The present specification defines "SenML Features", each identified by a "feature name" (a text string) and a "feature code" (an unsigned integer less than 53).
The specific version of a SenML pack is composed of a set of features. The SenML version number (bver
field) is then a bitmap of these features represented as an unsigned integer, specifically the sum of, for each feature present, two taken to the power of the feature code of that feature (Figure 1
__ 52 fc
version = \ present(fc) ⋅ 2
/__ fc = 0
where present(fc) is 1 if the feature with the feature code fc
is present, 0 otherwise. (The expression 2fc
can be implemented as 1 << fc
in C and related languages.)
Representing features as a bitmap within a number is quite efficient as long as feature codes are sparingly allocated (see also Section 6
Compatibility with the existing SenML version number, 10 decimal (0b1010), requires reserving four of the least significant bit positions for the base version as described in Section 3
. There is an upper limit to the range of the integer numbers that can be represented in all SenML representations: practical JSON limits this to 253
-1 [RFC 7493
]. This means the feature codes 4 to 52 are available, one of which is taken by the feature defined in Section 4
, leaving 48 for allocation. (The current version 10 (with all other feature codes unset) can be visualized as 0b00000000000000000000000000000000000000000000000001010
.) For a lifetime of this scheme of several decades, approximately two feature codes per year or fewer should be allocated. Note that less generally applicable features can always be communicated via fields labeled with names that end with the "_" character ("must-understand fields"). See Section 4.4
of RFC 8428
Most representations visible to engineers working with SenML will use decimal numbers. For instance, 26 (0b11010, 0x1a) denotes a version that adds the "Secondary Units" feature (Section 4
). This is slightly unwieldy but will be quickly memorized in practice.
As a general observation, ending up over time with dozens of individually selectable optional extensions may lead to too many variants of what is supported by different implementations, reducing interoperability.
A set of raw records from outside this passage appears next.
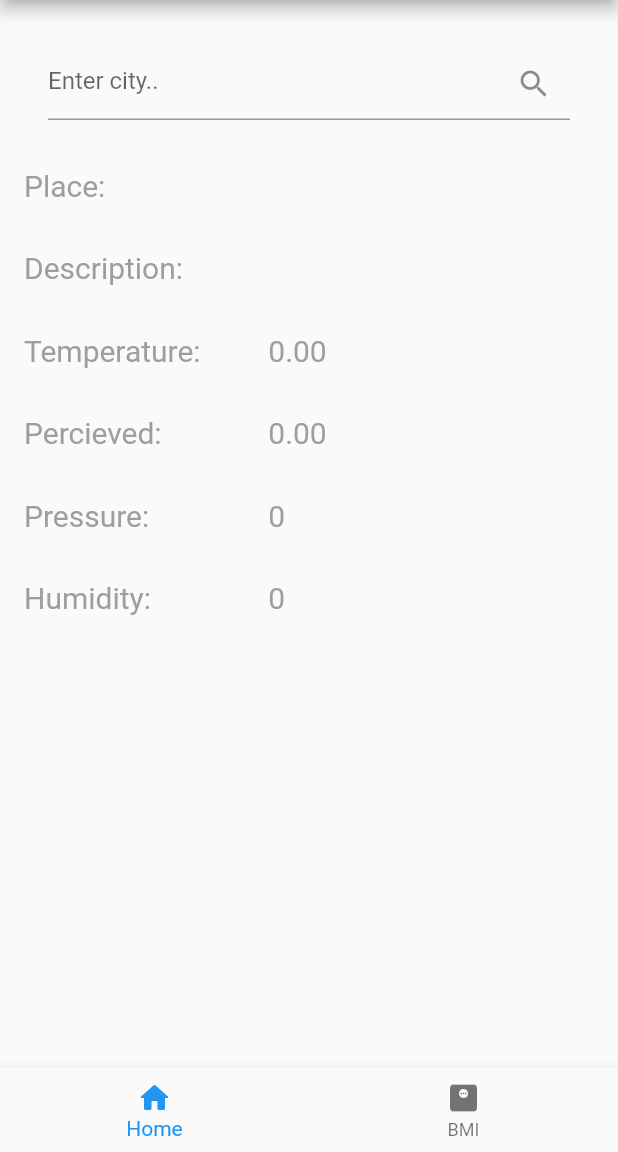
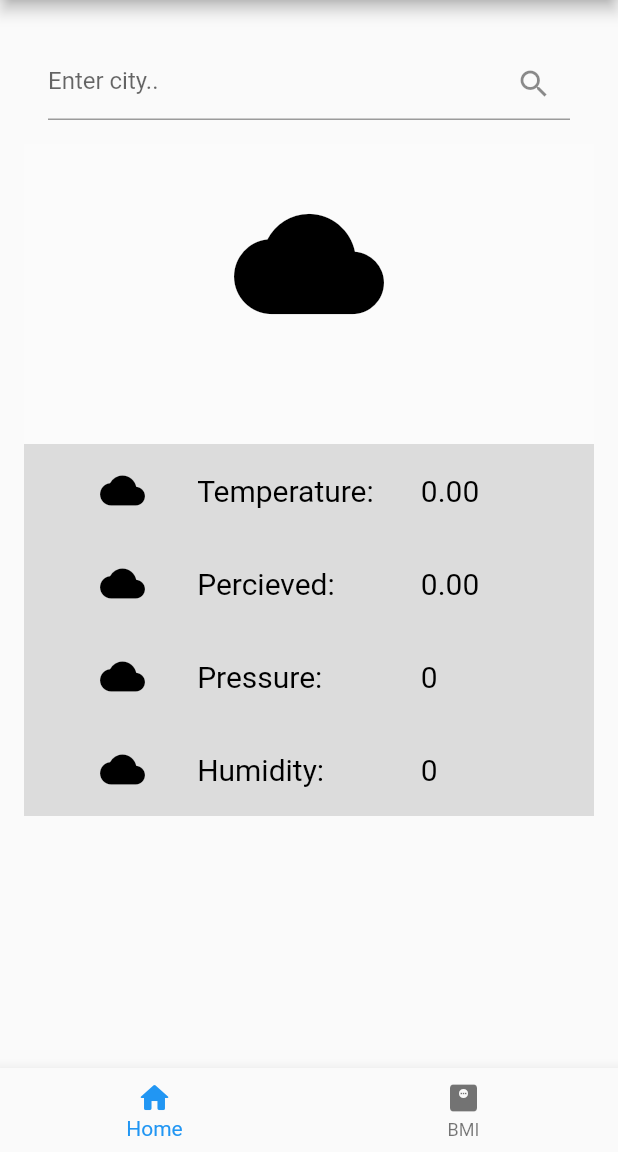
Before and after one commit to samilaxy/flutter_starter, a Flutter app: the WeatherScreen screen opened directly, on a phone screen of 412 x 824 dp, the part 84-1236 px from its top. Run offline on Flutter 3.47's test engine with Material 2 defaults, Android fonts, the phone set to English and light mode, and no system bars; our stand-ins replace flutter_platform_widgets.

Commit message:
web services

```diff
--- a/lib/screens/bmi_screen.dart
+++ b/lib/screens/bmi_screen.dart
@@ -1,6 +1,7 @@
 import 'package:flutter/material.dart';
 import 'package:flutter_starter/shared/menu_bottom.dart';
 import 'package:flutter_starter/shared/menu_drawer.dart';
+import 'package:flutter_platform_widgets/flutter_platform_widgets.dart';
 
 class BmiScreen extends StatefulWidget {
   const BmiScreen({super.key});
@@ -69,15 +70,16 @@ class _BmiScreenState extends State<BmiScreen> {
                   ),
                 ),
                 Padding(
-                  padding: EdgeInsets.symmetric(vertical: 10),
+                  padding: EdgeInsets.symmetric(vertical: 20),
                   child: TextField(
                       controller: txtWeight,
                       keyboardType: TextInputType.number,
                       decoration: InputDecoration(hintText: weightMessage)),
                 ),
                 Padding(
-                  padding: EdgeInsets.symmetric(vertical: 20),
-                  child: ElevatedButton(
+                  padding:
+                      const EdgeInsets.symmetric(vertical: 20, horizontal: 10),
+                  child: PlatformElevatedButton(
                       onPressed: findBMI,
                       child: Text('Calculate BMI',
                           style: TextStyle(fontSize: fontSize))),
@@ -123,3 +125,13 @@ class _BmiScreenState extends State<BmiScreen> {
     });
   }
 }
+
+
+/*
+if (Platform.isAndroid) {
+  return ElevatedButton(onPressed: onPressed, child: child);
+} else if (Platform.isIOS) {
+  return CupertinoButton.filled(onPressed: onPressed, child: child);
+}
+
+*/
--- a/lib/screens/weather_screen.dart
+++ b/lib/screens/weather_screen.dart
@@ -37,12 +37,32 @@ class _WeatherScreenState extends State<WeatherScreen> {
                         suffixIcon: IconButton(
                             onPressed: getData,
                             icon: const Icon(Icons.search))))),
-            weatherRow('Place: ', result.name),
-            weatherRow('Description: ', result.description),
-            weatherRow('Temperature: ', result.temperature.toStringAsFixed(2)),
-            weatherRow('Percieved: ', result.percieved.toStringAsFixed(2)),
-            weatherRow('Pressure: ', result.pressure.toString()),
-            weatherRow('Humidity: ', result.humidity.toString())
+            Container(
+                color: Colors.white24,
+                height: 200,
+                width: 300,
+                child: Padding(
+                  padding: const EdgeInsets.all(30.0),
+                  child: Column(children: [
+                    Icon(Icons.cloud,
+                        color: const Color(0xFF000000), size: 100.0),
+                    Text(result.description,
+                        style:
+                            const TextStyle(fontSize: 20, color: Colors.grey))
+                  ]),
+                )),
+            Container(
+                color: Colors.black12,
+                // height: 400,
+                // width: 300,
+                child: Column(children: [
+                  weatherRow(
+                      'Temperature: ', result.temperature.toStringAsFixed(2)),
+                  weatherRow(
+                      'Percieved: ', result.percieved.toStringAsFixed(2)),
+                  weatherRow('Pressure: ', result.pressure.toString()),
+                  weatherRow('Humidity: ', result.humidity.toString())
+                ]))
           ],
         ),
       ),
@@ -58,17 +78,21 @@ class _WeatherScreenState extends State<WeatherScreen> {
 
 Widget weatherRow(String label, String value) {
   Widget row = Padding(
-      padding: EdgeInsets.symmetric(vertical: 16),
+      padding: EdgeInsets.all(16),
       child: Row(children: [
         Expanded(
+          child: Icon(Icons.cloud, color: Colors.black, size: 30.0),
+          flex: 2,
+        ),
+        Expanded(
           child: Text(label,
-              style: const TextStyle(fontSize: 20, color: Colors.grey)),
+              style: const TextStyle(fontSize: 20, color: Colors.black)),
           flex: 3,
         ),
         Expanded(
           child: Text(value,
-              style: const TextStyle(fontSize: 20, color: Colors.grey)),
-          flex: 4,
+              style: const TextStyle(fontSize: 20, color: Colors.black)),
+          flex: 2,
         )
       ]));
 
--- a/pubspec.yaml
+++ b/pubspec.yaml
@@ -32,6 +32,7 @@ dependencies:
   flutter:
     sdk: flutter
   http: ^0.13.5
+  flutter_platform_widgets: ^3.0.0
 
 
   # The following adds the Cupertino Icons font to your application.
```
Also changed, not shown: pubspec.lock, 13 other files.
So, in practice, it is still desirable to batch up extensions that are expected to be supported together into a single feature bit, leading to a sort of hybrid between completely independent extensions and a linear version scheme. This is also another reason why a space of 48 remaining feature codes should suffice for a while.
The last paragraph of Section 4.4
of RFC 8428
may be read to give the impression that SenML version numbers are totally ordered, i.e., that an implementation that understands version n also always understands all versions k < n. If this ever was true for SenML versions before 10, it certainly is no longer true with this specification.
Any SenML pack that sets feature bits beyond the first four will lead to a version number that actually is greater than 10, so the requirement in Section 4.4
of RFC 8428
will prevent false interoperability with version 10 implementations.
Implementations that do implement feature bits beyond the first four, i.e., versions greater than 10, will instead need to perform a bitwise comparison of the feature bitmap as described in this specification and ensure that all features indicated are understood before using the pack. For example, an implementation that implements basic SenML (version number 10) plus only a future feature code 5 will accept version number 42, but it would not be able to work with a pack indicating version number 26 (base specification plus feature code 4). (If the implementation requires
feature code 5 without being backwards compatible, it will accept 42, but not 10.)